If you have been impacted by sexual, domestic or family violence, it's not your fault.
There are many ways for you to get the support you need.
One of our expert counsellors will listen to you and they will believe you.
We will work with you in the way that suits you best. You can decide how we move forward to help you to address the impacts of what you have experienced.
It doesn't matter how long ago it happened. We are here to offer you support.
We can also assist you with accessing services to support your immediate needs, telling family and friends, and getting medical support.
It's not okay
Violence and abuse is never acceptable and you are not responsible for any form of abuse you have experienced.
There are many excuses that can be used to justify abusive behaviour but it is important to remember that people choose to be violent and abusive.
It's not your fault
You may ask ‘how did I allow myself to get into this situation and what did I do?’ Violence and abuse are usually experienced as a gradual process and often we don't realise it's happening to us until it's too late.
In a relationship, it may start with subtle put downs or the breaking down of your boundaries until it comes to a point where you begin to feel unsafe.
Often the first indication that there is something wrong with the way you are being treated is how you feel. You may feel:
- Like something isn’t right
Trust your feelings/gut instinct – they are important. If you think sexual, domestic or family violence may be occurring in your relationship, think about how you feel when you are with your partner.
Your safety is the most important thing
It is a common misunderstanding that it is easy for a person to leave a violent, controlling and abusive relationship.
Leaving an abusive relationship permanently can take on average six attempts; each time the person may find they become stronger, clearer and more confident.
The number of barriers faced by people leaving an abusive relationship may seem overwhelming but it is important to remember that many people leave violent relationships and rebuild safe and fulfilling lives.
It's important to remember safety may not occur immediately after leaving a violent situation. Separation can be the time of greatest danger. It is important to have a clear safety plan before you leave. We are here 24/7 to support you to develop this for your own situation.
Support is available

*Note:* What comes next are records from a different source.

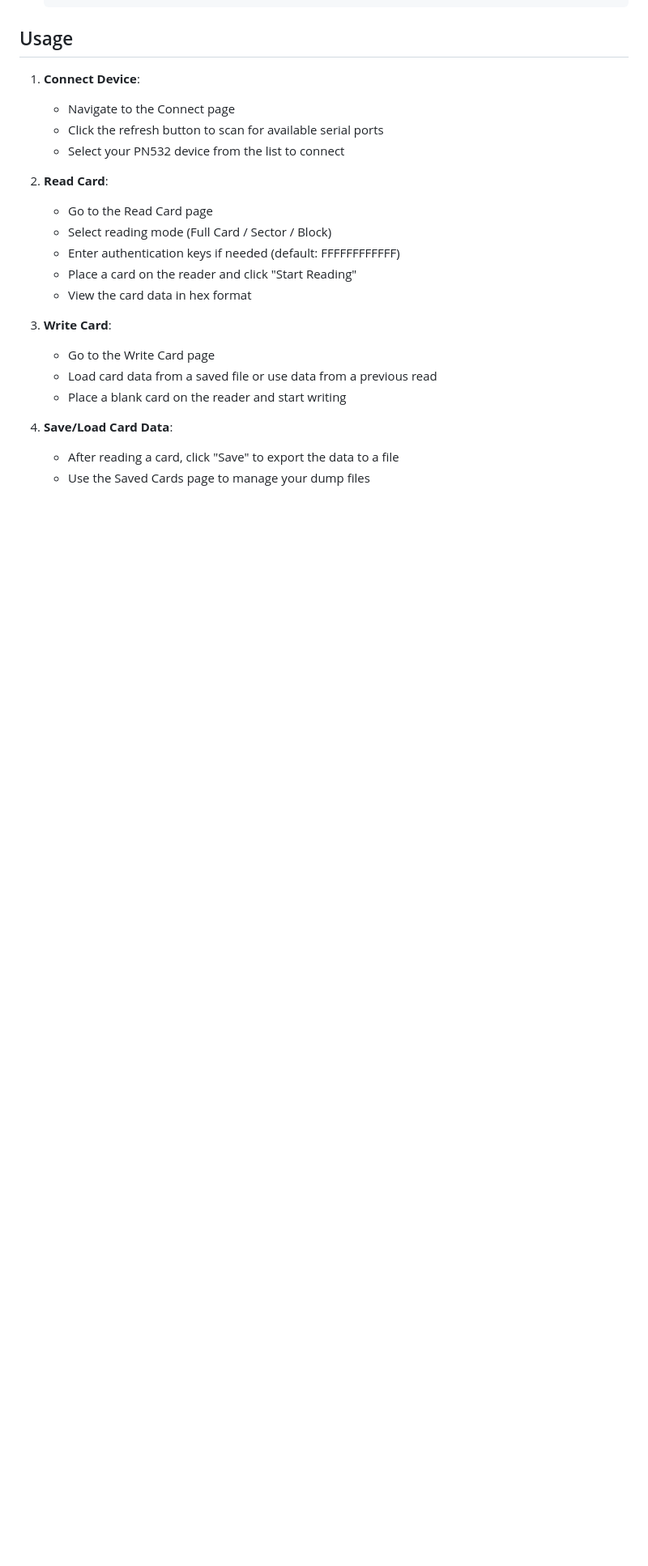
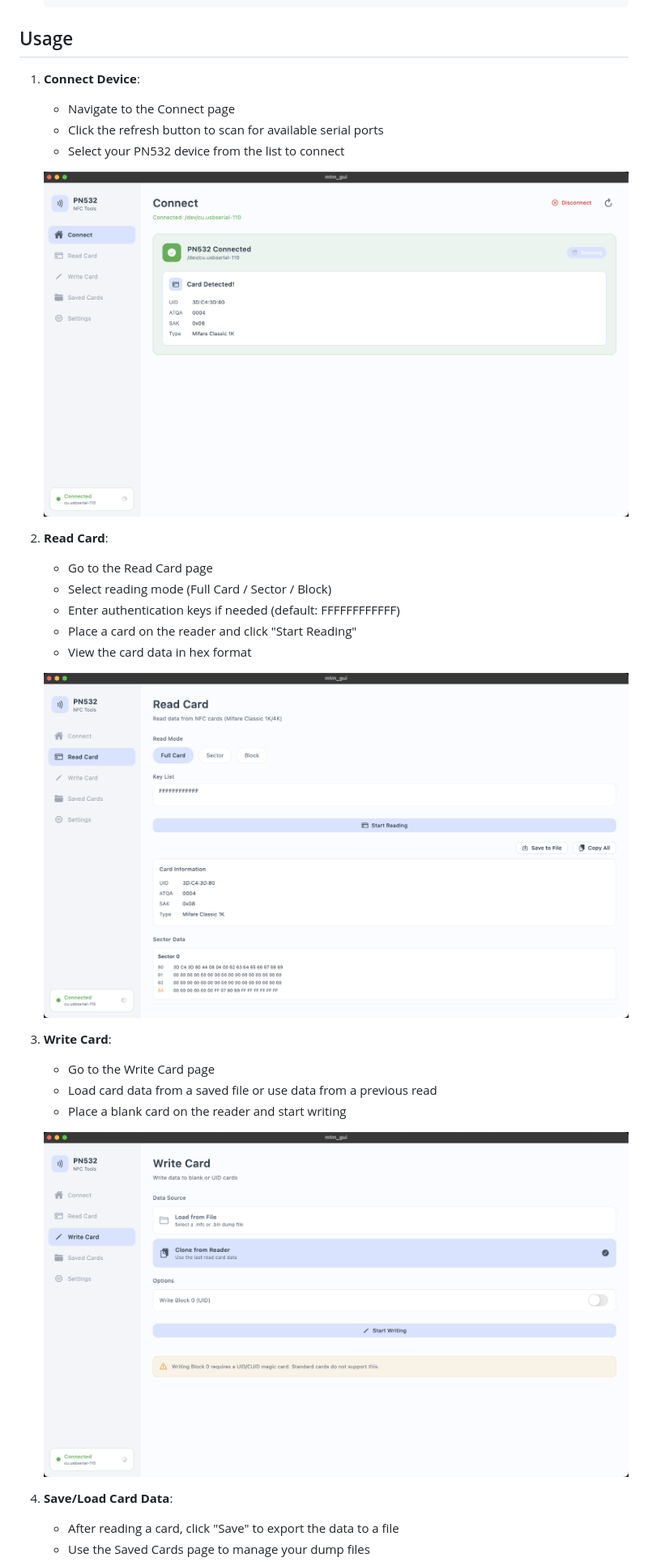
Before and after one commit to FanBB2333/MTM, a Markdown page: README.md, the part around the change printed below. Shown: that part at 81% size. Rendered like a GitHub page; pictures changed too: docs/images/main.png (added), docs/images/read.png (added), docs/images/write.png (added); blank space fills up the shorter version.

Commit message:
feat: add images for docs

```diff
--- a/README.md
+++ b/README.md
@@ -64,6 +64,8 @@ A cross-platform Flutter application for reading and writing NFC/RFID cards usin
    - Click the refresh button to scan for available serial ports
    - Select your PN532 device from the list to connect
 
+   ![Connect Page](docs/images/main.png)
+
 2. **Read Card**:
    - Go to the Read Card page
    - Select reading mode (Full Card / Sector / Block)
@@ -71,11 +73,15 @@ A cross-platform Flutter application for reading and writing NFC/RFID cards usin
    - Place a card on the reader and click "Start Reading"
    - View the card data in hex format
 
+   ![Read Card Page](docs/images/read.png)
+
 3. **Write Card**:
    - Go to the Write Card page
    - Load card data from a saved file or use data from a previous read
    - Place a blank card on the reader and start writing
 
+   ![Write Card Page](docs/images/write.png)
+
 4. **Save/Load Card Data**:
    - After reading a card, click "Save" to export the data to a file
    - Use the Saved Cards page to manage your dump files
```
Also changed, not shown: other parts of README.md (+7 -0 lines), docs/images/saved.png (added), docs/images/settings.png (added).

Leaving an abusive relationship is a positive choice for you, however, the process can still be difficult.
It is helpful to have the support of people who are experienced with helping others in abusive relationships.
Find out about and use community resources for support. These may include:
- Support groups
- Single parent support services
- Free community counselling services
- Recreation centres
- Educational resources
Anyone concerned about violence or controlling behaviour from a partner, ex partner or other relationship should consider safety planning.